Source records START

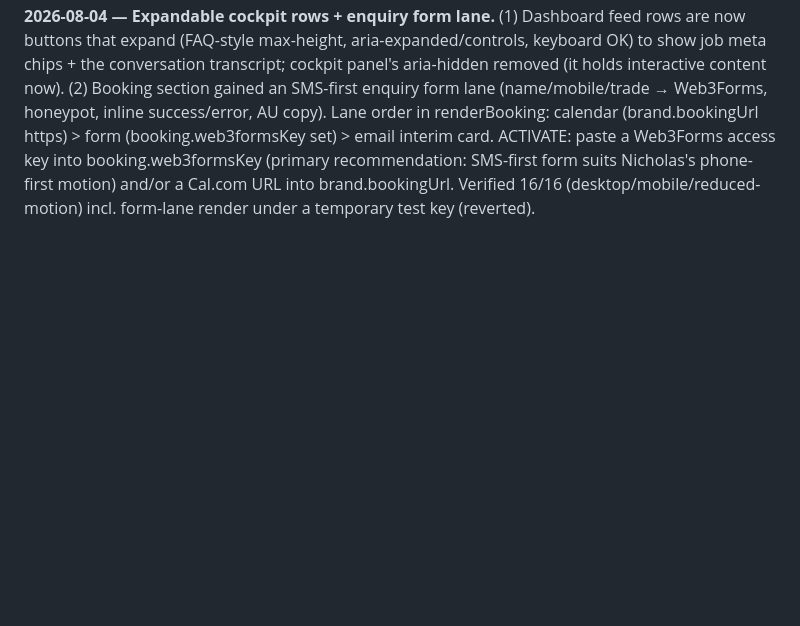
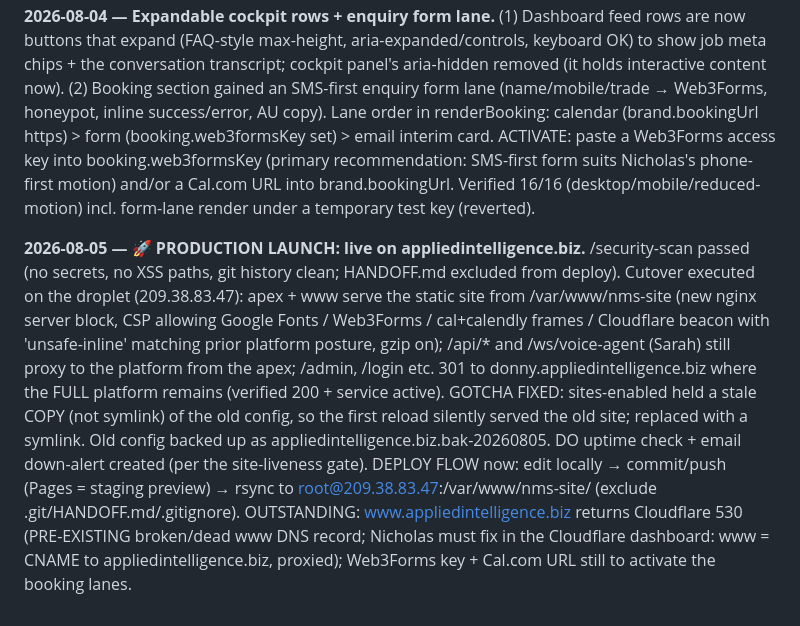
Before and after one commit to Fiqwy/offsider-site, a Markdown page: HANDOFF.md, the part around the change. Rendered like a GitHub page; blank space fills up the shorter version.

Commit message:
Docs: production launch record (cutover, security scan, monitoring)
Co-Authored-By: Claude Fable 5 <noreply@anthropic.com>

```diff
--- a/HANDOFF.md
+++ b/HANDOFF.md
@@ -80,3 +80,5 @@ Vanilla HTML/CSS/JS. Lenis + GSAP + ScrollTrigger, vendored in `vendor/`. No fra
 **2026-08-04 — Voice cloning added as a paid UPGRADE.** Nicholas confirmed he can deliver owner-voice cloning (ElevenLabs). Copy updated in Ada's card + the robot-voice FAQ: DEFAULT receptionist voice remains the natural Australian voice; cloning is framed as an upgrade, "cloned with your consent", owner's own voice only. RULE UPDATE: the old "never say 'your voice'" rule is amended — "your own voice" claims are allowed ONLY in this cloning-upgrade context (never implying it is the default). Recommended delivery practice (not on site): the cloned voice should still introduce itself as the business's assistant, not impersonate the owner, to stay clear of misleading-conduct territory.
 
 **2026-08-04 — Expandable cockpit rows + enquiry form lane.** (1) Dashboard feed rows are now buttons that expand (FAQ-style max-height, aria-expanded/controls, keyboard OK) to show job meta chips + the conversation transcript; cockpit panel's aria-hidden removed (it holds interactive content now). (2) Booking section gained an SMS-first enquiry form lane (name/mobile/trade → Web3Forms, honeypot, inline success/error, AU copy). Lane order in renderBooking: calendar (brand.bookingUrl https) > form (booking.web3formsKey set) > email interim card. ACTIVATE: paste a Web3Forms access key into booking.web3formsKey (primary recommendation: SMS-first form suits Nicholas's phone-first motion) and/or a Cal.com URL into brand.bookingUrl. Verified 16/16 (desktop/mobile/reduced-motion) incl. form-lane render under a temporary test key (reverted).
+
+**2026-08-05 — 🚀 PRODUCTION LAUNCH: live on appliedintelligence.biz.** /security-scan passed (no secrets, no XSS paths, git history clean; HANDOFF.md excluded from deploy). Cutover executed on the droplet (209.38.83.47): apex + www serve the static site from /var/www/nms-site (new nginx server block, CSP allowing Google Fonts / Web3Forms / cal+calendly frames / Cloudflare beacon with 'unsafe-inline' matching prior platform posture, gzip on); /api/* and /ws/voice-agent (Sarah) still proxy to the platform from the apex; /admin, /login etc. 301 to donny.appliedintelligence.biz where the FULL platform remains (verified 200 + service active). GOTCHA FIXED: sites-enabled held a stale COPY (not symlink) of the old config, so the first reload silently served the old site; replaced with a symlink. Old config backed up as appliedintelligence.biz.bak-20260805. DO uptime check + email down-alert created (per the site-liveness gate). DEPLOY FLOW now: edit locally → commit/push (Pages = staging preview) → rsync to root@209.38.83.47:/var/www/nms-site/ (exclude .git/HANDOFF.md/.gitignore). OUTSTANDING: www.appliedintelligence.biz returns Cloudflare 530 (PRE-EXISTING broken/dead www DNS record; Nicholas must fix in the Cloudflare dashboard: www = CNAME to appliedintelligence.biz, proxied); Web3Forms key + Cal.com URL still to activate the booking lanes.
```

Source records END

#### [Assignment]
Would you copy out all the data exactly, without the images?

#### [Completed task]
Before and after one commit to Fiqwy/offsider-site, a Markdown page: HANDOFF.md, the part around the change. Rendered like a GitHub page; blank space fills up the shorter version.

Commit message:
Docs: production launch record (cutover, security scan, monitoring)
Co-Authored-By: Claude Fable 5 <noreply@anthropic.com>

```diff
--- a/HANDOFF.md
+++ b/HANDOFF.md
@@ -80,3 +80,5 @@ Vanilla HTML/CSS/JS. Lenis + GSAP + ScrollTrigger, vendored in `vendor/`. No fra
 **2026-08-04 — Voice cloning added as a paid UPGRADE.** Nicholas confirmed he can deliver owner-voice cloning (ElevenLabs). Copy updated in Ada's card + the robot-voice FAQ: DEFAULT receptionist voice remains the natural Australian voice; cloning is framed as an upgrade, "cloned with your consent", owner's own voice only. RULE UPDATE: the old "never say 'your voice'" rule is amended — "your own voice" claims are allowed ONLY in this cloning-upgrade context (never implying it is the default). Recommended delivery practice (not on site): the cloned voice should still introduce itself as the business's assistant, not impersonate the owner, to stay clear of misleading-conduct territory.
 
 **2026-08-04 — Expandable cockpit rows + enquiry form lane.** (1) Dashboard feed rows are now buttons that expand (FAQ-style max-height, aria-expanded/controls, keyboard OK) to show job meta chips + the conversation transcript; cockpit panel's aria-hidden removed (it holds interactive content now). (2) Booking section gained an SMS-first enquiry form lane (name/mobile/trade → Web3Forms, honeypot, inline success/error, AU copy). Lane order in renderBooking: calendar (brand.bookingUrl https) > form (booking.web3formsKey set) > email interim card. ACTIVATE: paste a Web3Forms access key into booking.web3formsKey (primary recommendation: SMS-first form suits Nicholas's phone-first motion) and/or a Cal.com URL into brand.bookingUrl. Verified 16/16 (desktop/mobile/reduced-motion) incl. form-lane render under a temporary test key (reverted).
+
+**2026-08-05 — 🚀 PRODUCTION LAUNCH: live on appliedintelligence.biz.** /security-scan passed (no secrets, no XSS paths, git history clean; HANDOFF.md excluded from deploy). Cutover executed on the droplet (209.38.83.47): apex + www serve the static site from /var/www/nms-site (new nginx server block, CSP allowing Google Fonts / Web3Forms / cal+calendly frames / Cloudflare beacon with 'unsafe-inline' matching prior platform posture, gzip on); /api/* and /ws/voice-agent (Sarah) still proxy to the platform from the apex; /admin, /login etc. 301 to donny.appliedintelligence.biz where the FULL platform remains (verified 200 + service active). GOTCHA FIXED: sites-enabled held a stale COPY (not symlink) of the old config, so the first reload silently served the old site; replaced with a symlink. Old config backed up as appliedintelligence.biz.bak-20260805. DO uptime check + email down-alert created (per the site-liveness gate). DEPLOY FLOW now: edit locally → commit/push (Pages = staging preview) → rsync to root@209.38.83.47:/var/www/nms-site/ (exclude .git/HANDOFF.md/.gitignore). OUTSTANDING: www.appliedintelligence.biz returns Cloudflare 530 (PRE-EXISTING broken/dead www DNS record; Nicholas must fix in the Cloudflare dashboard: www = CNAME to appliedintelligence.biz, proxied); Web3Forms key + Cal.com URL still to activate the booking lanes.
```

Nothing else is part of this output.